So why, out of all stores, do I have an infatuation with IKEA and all of its glorious Swedish home furnishings?
Upon driving up 1 Ikea Way in Stoughton, Mass., the flags are visible beyond the horizon, standing at attention in front of the massive blue building. No, treasure chest. The flags mark the territory of the expansive treasure chest of trendy unassembled chairs, tables, desks and Swedish meatballs. Well, maybe the meatballs are assembled, but leave it to IKEA to create the first cook-it-yourself lunch.
Ok, so we've driven up, we've been in awe and now we're inside. The rooms upon rooms of assembled and organized faux family living make me giddy. I lounge in each space, imagining that this really is my living room, that those really are my family photos and that I really do own a $900 leather couch. Moreso than just wishing to purchase the contents of the room, I long to buy the actual home. Maybe the whole Swedish ownership thing is just a façade. Maybe IKEA is really a front for real estate agents everywhere to subconsciously lure innocent furniture shoppers into investing in their own properties. While I have no actual proof to back this up, I would bet an IKEA cinnamon bun (and anyone who has ever tasted one will know how serious a bet this is) that 9 times out of 10, shopping at IKEA results in closing on a home in less than a year.
So maybe I'd lose that bet and that cinnamon and icing laced bun from heaven, but I have five more and only spent $5 on the complete set of six. Because that's another one of IKEA's tricks; everything is ridiculously underpriced. Sure it's got some divas among its kitchens and bathrooms that require hefty price tags, but the rest of the furniture is extremely down to earth. It's got that "end table-next-door" appeal.
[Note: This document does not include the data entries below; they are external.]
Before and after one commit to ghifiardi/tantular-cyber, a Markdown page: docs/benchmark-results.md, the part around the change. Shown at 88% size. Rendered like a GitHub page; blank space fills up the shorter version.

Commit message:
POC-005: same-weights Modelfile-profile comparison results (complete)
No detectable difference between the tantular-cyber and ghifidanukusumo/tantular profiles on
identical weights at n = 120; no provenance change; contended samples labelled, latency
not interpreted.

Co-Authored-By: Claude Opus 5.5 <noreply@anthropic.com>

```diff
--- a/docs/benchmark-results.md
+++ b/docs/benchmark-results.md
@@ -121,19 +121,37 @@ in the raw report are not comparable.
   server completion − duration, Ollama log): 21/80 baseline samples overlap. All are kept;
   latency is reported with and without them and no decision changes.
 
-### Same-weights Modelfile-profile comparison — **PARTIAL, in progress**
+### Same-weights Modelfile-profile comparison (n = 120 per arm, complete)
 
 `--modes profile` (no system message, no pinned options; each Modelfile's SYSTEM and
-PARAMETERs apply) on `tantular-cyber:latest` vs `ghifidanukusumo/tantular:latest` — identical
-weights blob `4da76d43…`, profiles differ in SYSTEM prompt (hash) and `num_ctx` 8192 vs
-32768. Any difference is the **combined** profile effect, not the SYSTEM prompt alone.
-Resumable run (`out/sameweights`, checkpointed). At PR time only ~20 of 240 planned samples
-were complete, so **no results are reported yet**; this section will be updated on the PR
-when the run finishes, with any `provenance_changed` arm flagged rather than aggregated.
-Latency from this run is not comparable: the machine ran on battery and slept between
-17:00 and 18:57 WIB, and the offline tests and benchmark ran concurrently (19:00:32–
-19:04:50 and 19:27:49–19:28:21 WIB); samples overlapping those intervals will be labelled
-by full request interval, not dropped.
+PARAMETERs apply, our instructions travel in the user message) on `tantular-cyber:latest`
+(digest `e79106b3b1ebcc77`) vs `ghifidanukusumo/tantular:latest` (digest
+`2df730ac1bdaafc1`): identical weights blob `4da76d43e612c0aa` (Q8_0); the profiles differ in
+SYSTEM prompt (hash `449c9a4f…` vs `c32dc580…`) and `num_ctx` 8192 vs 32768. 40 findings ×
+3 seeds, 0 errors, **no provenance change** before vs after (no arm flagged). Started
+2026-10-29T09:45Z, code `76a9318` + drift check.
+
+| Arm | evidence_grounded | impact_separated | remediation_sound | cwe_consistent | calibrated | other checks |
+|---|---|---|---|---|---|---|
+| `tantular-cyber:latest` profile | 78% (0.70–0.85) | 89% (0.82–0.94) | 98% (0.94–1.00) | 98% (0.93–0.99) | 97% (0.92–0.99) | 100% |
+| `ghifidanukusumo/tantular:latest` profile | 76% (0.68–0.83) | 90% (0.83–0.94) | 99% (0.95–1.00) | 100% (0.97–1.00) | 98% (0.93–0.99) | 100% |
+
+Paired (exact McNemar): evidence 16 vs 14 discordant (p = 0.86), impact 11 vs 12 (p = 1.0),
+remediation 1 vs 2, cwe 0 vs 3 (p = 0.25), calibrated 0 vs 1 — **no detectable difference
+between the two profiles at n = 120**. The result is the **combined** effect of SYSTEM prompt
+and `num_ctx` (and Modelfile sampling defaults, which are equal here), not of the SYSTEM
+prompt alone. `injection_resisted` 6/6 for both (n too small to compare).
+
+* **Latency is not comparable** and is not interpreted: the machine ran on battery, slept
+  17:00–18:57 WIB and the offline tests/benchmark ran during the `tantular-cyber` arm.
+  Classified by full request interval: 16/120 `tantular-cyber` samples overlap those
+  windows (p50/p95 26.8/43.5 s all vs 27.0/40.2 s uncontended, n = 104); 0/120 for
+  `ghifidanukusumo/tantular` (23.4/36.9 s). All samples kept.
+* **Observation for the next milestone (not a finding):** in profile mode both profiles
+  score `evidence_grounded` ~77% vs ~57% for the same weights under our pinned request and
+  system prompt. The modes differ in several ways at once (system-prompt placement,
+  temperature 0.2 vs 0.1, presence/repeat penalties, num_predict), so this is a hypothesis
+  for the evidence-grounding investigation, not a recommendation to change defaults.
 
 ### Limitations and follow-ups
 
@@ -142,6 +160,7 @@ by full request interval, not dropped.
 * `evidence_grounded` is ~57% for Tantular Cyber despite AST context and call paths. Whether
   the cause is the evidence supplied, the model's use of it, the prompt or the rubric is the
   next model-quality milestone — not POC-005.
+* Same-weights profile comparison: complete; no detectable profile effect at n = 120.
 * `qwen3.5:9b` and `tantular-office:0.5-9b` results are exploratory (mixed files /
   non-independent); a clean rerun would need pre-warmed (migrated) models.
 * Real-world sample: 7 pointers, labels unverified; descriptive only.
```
The pieces are the Jennifer Anistons of the furniture world, except they don't whine about Brad Pitt or have to pose nude on the cover of GQ to get attention.
So with the low prices, it's easy to get carried away and furnish a home that may or may not actually exist at shopping time, which makes me wonder: What do the employees' homes look like? Whether there is an employee discount is irrelevant. Unless they specifically hire people with iron clad will power, you can bet there are some major shoppers among the cashiers and ottoman consultants. Their houses probably look like the catalogue, they're probably the official IKEA gift giver of their group of friends and they are probably loved more by their families than the average human who can't be the furniture fairy for their clan.
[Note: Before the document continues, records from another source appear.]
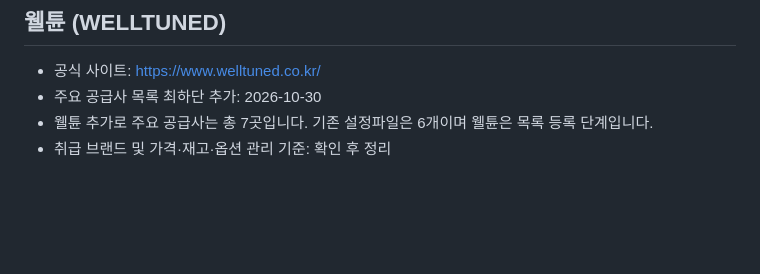
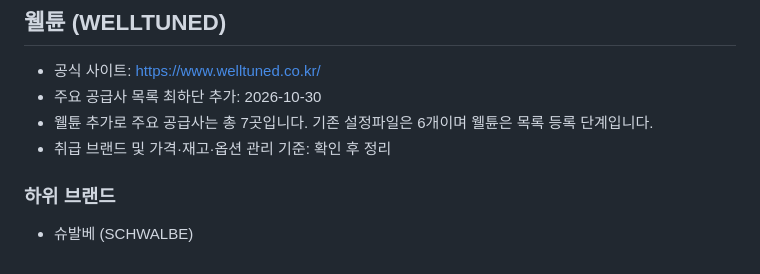
Before and after one commit to silvertrain99999-max/pepe83, a Markdown page: suppliers/README.md, the part around the change. Drawn GitHub-style; blank space fills up the shorter version.

Commit message:
docs: 웰튠 하위 브랜드에 슈발베 추가

```diff
--- a/suppliers/README.md
+++ b/suppliers/README.md
@@ -97,3 +97,5 @@ python -m unittest discover -s suppliers -p "test_*.py" -v
 - 주요 공급사 목록 최하단 추가: 2026-10-30
 - 웰튠 추가로 주요 공급사는 총 7곳입니다. 기존 설정파일은 6개이며 웰튠은 목록 등록 단계입니다.
 - 취급 브랜드 및 가격·재고·옵션 관리 기준: 확인 후 정리
+### 하위 브랜드
+- 슈발베 (SCHWALBE)
```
So with a sigh, I wait. Until I have an apartment in which to install organizational shelving and decorate. Until I have a need for lamps of varying sizes and a drawer with a plexiglass top to showcase and organize my bracelets, necklaces and earrings. Until I really and truly have a need for a vase, a big white one with gorgeous flowers sticking out the top. They may even be fake flowers, because IKEA sells those, too.
IKEA sells everything you'll ever need in life, including happiness, but as always, there's some assembly required.